What the task requires = Each entry should be copied as it stands, leaving the pictures behind.

Dataset extract =

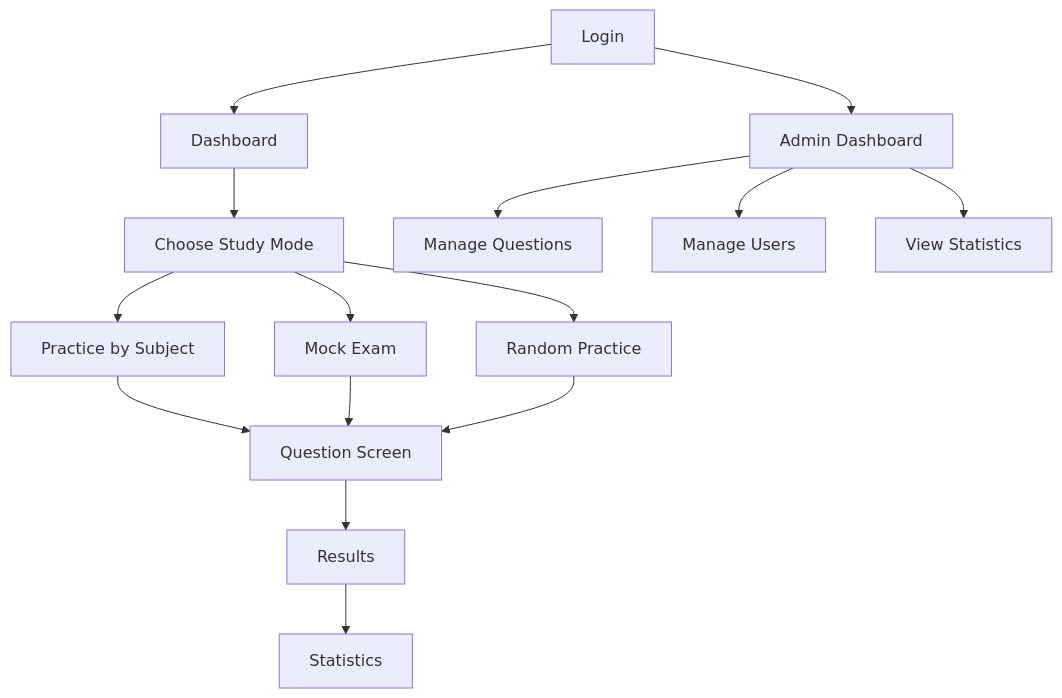
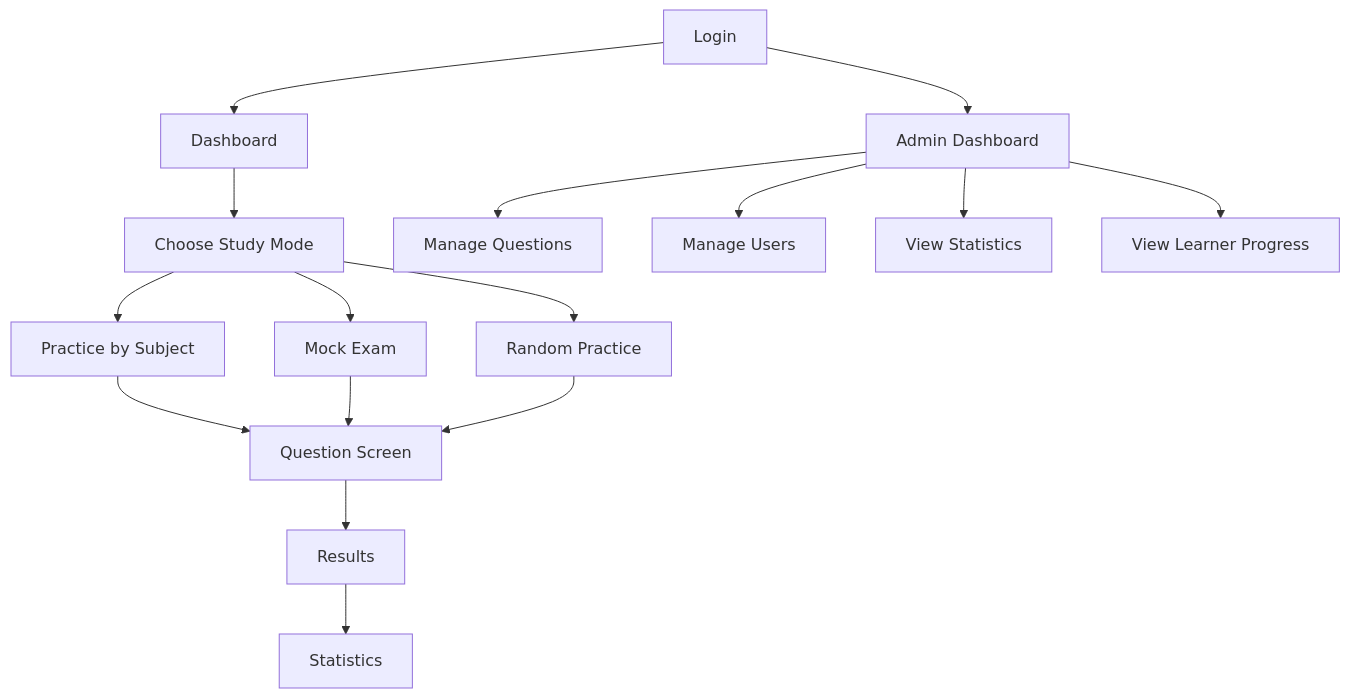
Before and after one commit to Hunter-Theory-Examination-Jagarexamen/hunter-exam-trainer: the diagram in docs/Design/UI-Design.md, drawn with Mermaid. The commit also changed 12 other files, not shown here.

First line of the commit message:
feat: admin view of learner progress (#33)

````diff
--- a/docs/Design/UI-Design.md
+++ b/docs/Design/UI-Design.md
@@ -3,29 +3,32 @@
 ```mermaid
 flowchart TD
 
     A[Login]
 
     A --> B[Dashboard]
 
     B --> C[Choose Study Mode]
 
     C --> D[Practice by Subject]
     C --> E[Mock Exam]
     C --> F[Random Practice]
 
     D --> G[Question Screen]
     E --> G
     F --> G
 
     G --> H[Results]
 
     H --> I[Statistics]
 
     A --> J[Admin Dashboard]
 
     J --> K[Manage Questions]
 
     J --> L[Manage Users]
 
     J --> M[View Statistics]
+
+    J --> N[View Learner Progress]
+
 ```
````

Answer to this exercise =
Before and after one commit to Hunter-Theory-Examination-Jagarexamen/hunter-exam-trainer: the diagram in docs/Design/UI-Design.md, drawn with Mermaid. The commit also changed 12 other files, not shown here.

First line of the commit message:
feat: admin view of learner progress (#33)

````diff
--- a/docs/Design/UI-Design.md
+++ b/docs/Design/UI-Design.md
@@ -3,29 +3,32 @@
 ```mermaid
 flowchart TD
 
     A[Login]
 
     A --> B[Dashboard]
 
     B --> C[Choose Study Mode]
 
     C --> D[Practice by Subject]
     C --> E[Mock Exam]
     C --> F[Random Practice]
 
     D --> G[Question Screen]
     E --> G
     F --> G
 
     G --> H[Results]
 
     H --> I[Statistics]
 
     A --> J[Admin Dashboard]
 
     J --> K[Manage Questions]
 
     J --> L[Manage Users]
 
     J --> M[View Statistics]
+
+    J --> N[View Learner Progress]
+
 ```
````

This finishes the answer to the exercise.